Golden Currants, Ribes aureum, are a reliable, consistent producer in my garden. The black berries must be picked individually by hand, but make a delicious jam or preserves. In this drought year when the garden has received only about 2 inches of precipitation since October, none from October to January and none in April, it still made a crop. I did irrigate a few times, but only minimally.
Even after harvesting over 2 gallons from a few plants, there is much more to harvest.
Birds and a berry moth (their larvae) are the primary problems, but I still have a bountiful harvest of tasty berries.
Fragrant golden flowers followed by abundant harvest, even in times of drought, make these reliable producers a good choice for gardens in New Mexico.
There is an old song “Count your blessings.” I was thinking of this and its relevance to gardening. There are many ways it is relevant; there are many blessings to be gained from gardening. However, in an unusually dry year is there a blessing? A “bright side”?
As I was looking at my garden, the dust, the rock-hard, dry soil, and the need to irrigate, I began to notice the bright side – there are very few weeds growing in my garden. Where I irrigate there will be weeds, but that is where I will need to manage weeds – another bright side! Where I do not irrigate, there will be no, or at least, few weeds.
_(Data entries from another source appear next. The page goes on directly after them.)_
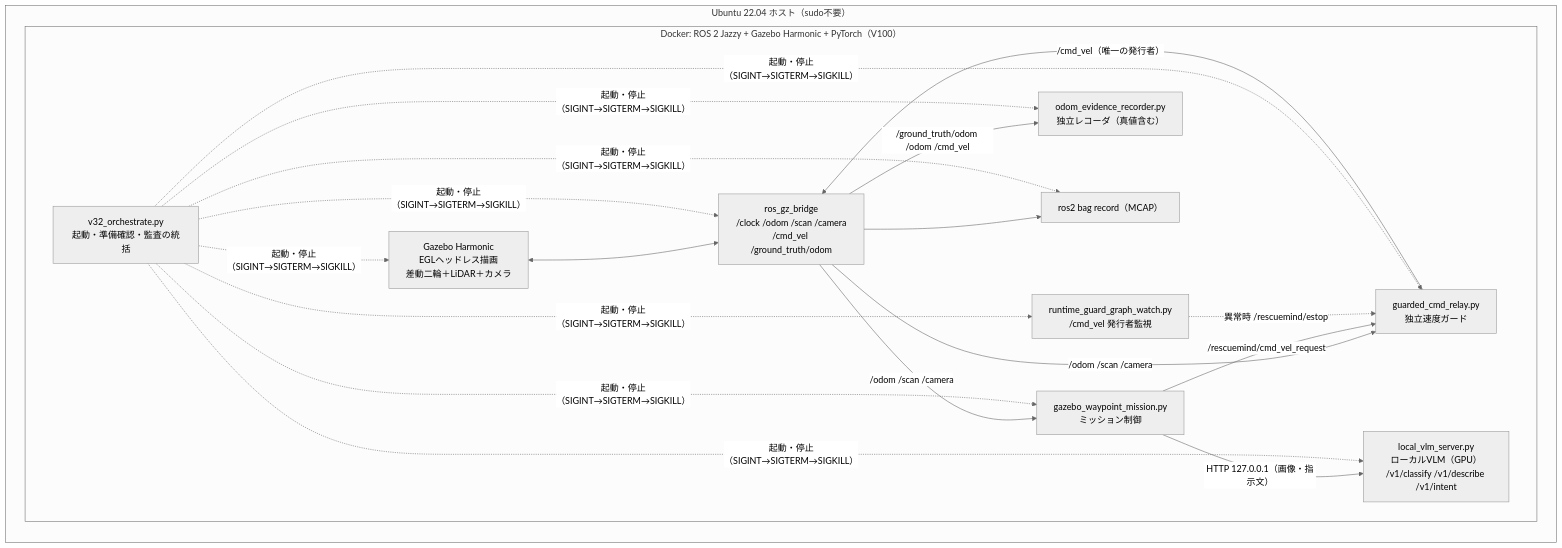
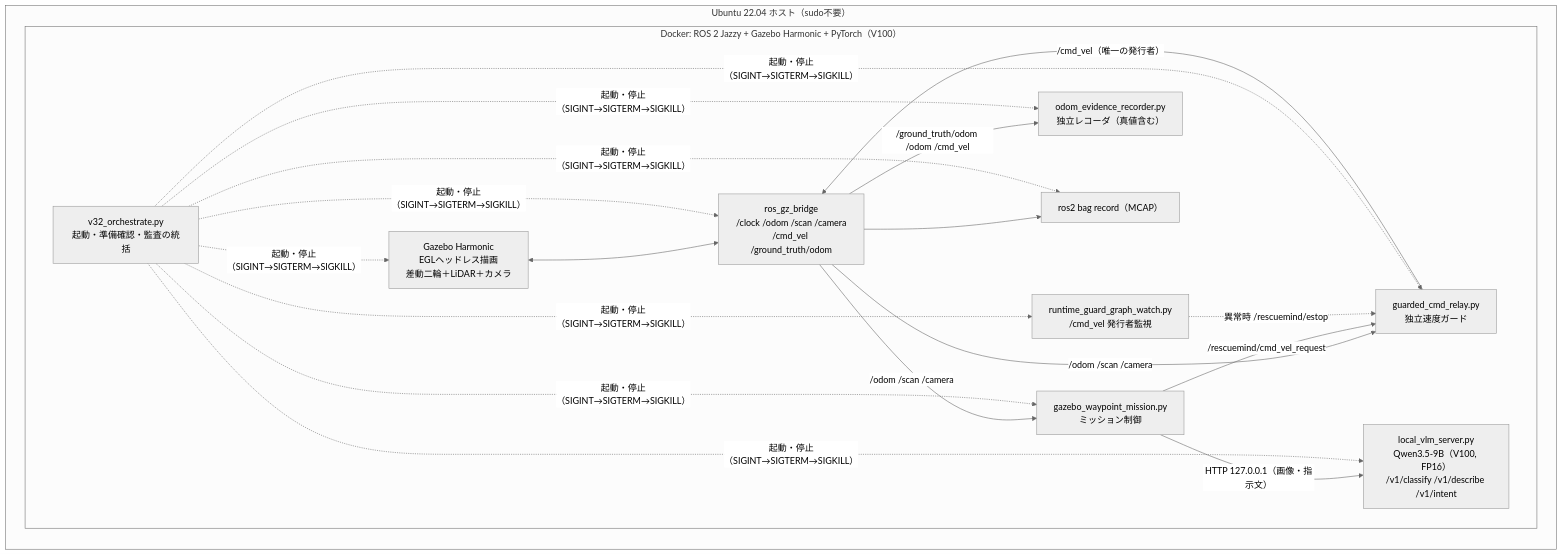
Before and after one commit to fe2131-art/rescue-mind: the first of 4 diagrams in docs/ARCHITECTURE.md, drawn with Mermaid (neutral theme). The commit also changed other lines of this file and 1 other file, not shown here.

Commit message:
docs: submission checklist; architecture diagram mentions Qwen3.5-9B and LLM intent step

````diff
--- a/docs/ARCHITECTURE.md
+++ b/docs/ARCHITECTURE.md
@@ -8,26 +8,26 @@
 ```mermaid
 flowchart LR
   subgraph Host["Ubuntu 22.04 ホスト（sudo不要）"]
     subgraph C["Docker: ROS 2 Jazzy + Gazebo Harmonic + PyTorch（V100）"]
       ORC["v32_orchestrate.py<br/>起動・準備確認・監査の統括"]
       GZ["Gazebo Harmonic<br/>EGLヘッドレス描画<br/>差動二輪＋LiDAR＋カメラ"]
       BR["ros_gz_bridge<br/>/clock /odom /scan /camera<br/>/cmd_vel /ground_truth/odom"]
-      VLM["local_vlm_server.py<br/>ローカルVLM（GPU）<br/>/v1/classify /v1/describe /v1/intent"]
+      VLM["local_vlm_server.py<br/>Qwen3.5-9B（V100, FP16）<br/>/v1/classify /v1/describe /v1/intent"]
       MIS["gazebo_waypoint_mission.py<br/>ミッション制御"]
       GRD["guarded_cmd_relay.py<br/>独立速度ガード"]
       WAT["runtime_guard_graph_watch.py<br/>/cmd_vel 発行者監視"]
       REC["odom_evidence_recorder.py<br/>独立レコーダ（真値含む）"]
       BAG["ros2 bag record（MCAP）"]
     end
   end
   GZ <--> BR
   BR -- "/odom /scan /camera" --> MIS
   BR -- "/odom /scan /camera" --> GRD
   MIS -- "/rescuemind/cmd_vel_request" --> GRD
   GRD -- "/cmd_vel（唯一の発行者）" --> BR
   MIS -- "HTTP 127.0.0.1（画像・指示文）" --> VLM
   WAT -. "異常時 /rescuemind/estop" .-> GRD
   BR -- "/ground_truth/odom /odom /cmd_vel" --> REC
   BR --> BAG
   ORC -. "起動・停止（SIGINT→SIGTERM→SIGKILL）" .-> GZ & BR & VLM & MIS & GRD & WAT & REC & BAG
 ```
````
So in this dry year, I will count my blessings, I will see the bright side. Then when the rains do come I will enjoy the moisture and enjoy the silver lining to the clouds, literally and figuratively. I will see the blessings!
On Monday night there was some rain, ice pellets, and snow. Tuesday morning I measured 0.4 inches of snow depth. The rain/snow gauge revealed a moisture content for this precipitation to be 0.15 inches Continue reading Soil moisture update
Do I need to irrigate? After it had not rained from early October to mid-February (except a couple of 0.08 inch events in January), the soil here is dry. I dug a post-hole and could not find moist soil even to a depth of 18 inches. AND THEN it rained 0.66 inches as measured in my rain gauge. So, how deeply did this moisten the soil? In my soil I measured 5.5 inches of moist soil. I used a “Brown Probe” developed by Dr. Paul Brown, USDA researcher in Montana, to help dryland farmers determine if they had enough soil moisture to grow a crop. I also dug a hole and measured with a yard stick. The measurements agreed. The Brown probe is the easier way to measure the depth of moist soil.
When using a soil moisture probe such as the Brown probe, you push the probe into the soil and determine the depth it penetrated before stopping. It will stop when it hits dry soil, a rock, a pipe, or a large root. This is not as valid a reading in soil that has been rototilled or recently turned with a spade or garden fork. To assure an accurate reading probe in several locations to be sure you didn’t hit a rock, pipe, or root.
It is also important to measure in an appropriate area. Near areas of roof runoff (water harvesting), recent irrigation, or low areas where water collects, the measured depth of moist soil. This is good if that is where you are gardening, but if you want to know the benefit of the recent rain over the larger area, measure in an area where water does not collect from other areas and from an area that is not so steep that the water runs off before soaking in.
Now I know that I still need to irrigate. At this time of year (February) in Central New Mexico tree buds are becoming active and stimulating root growth in preparation for the coming growing season. I must moisten an appropriate depth for the trees. I have also begun turning my garden soil with a garden fork and find it much easier to turn the soil if it is moist. Dry soil is rock-hard and hard to turn.
The line between the lighter soil below the yard stick indicates the “dry line”. The angle I had to hold the camera makes it look like the depth measurement is 6 inches, but that is a parallax error. The true depth is 5.5 inches.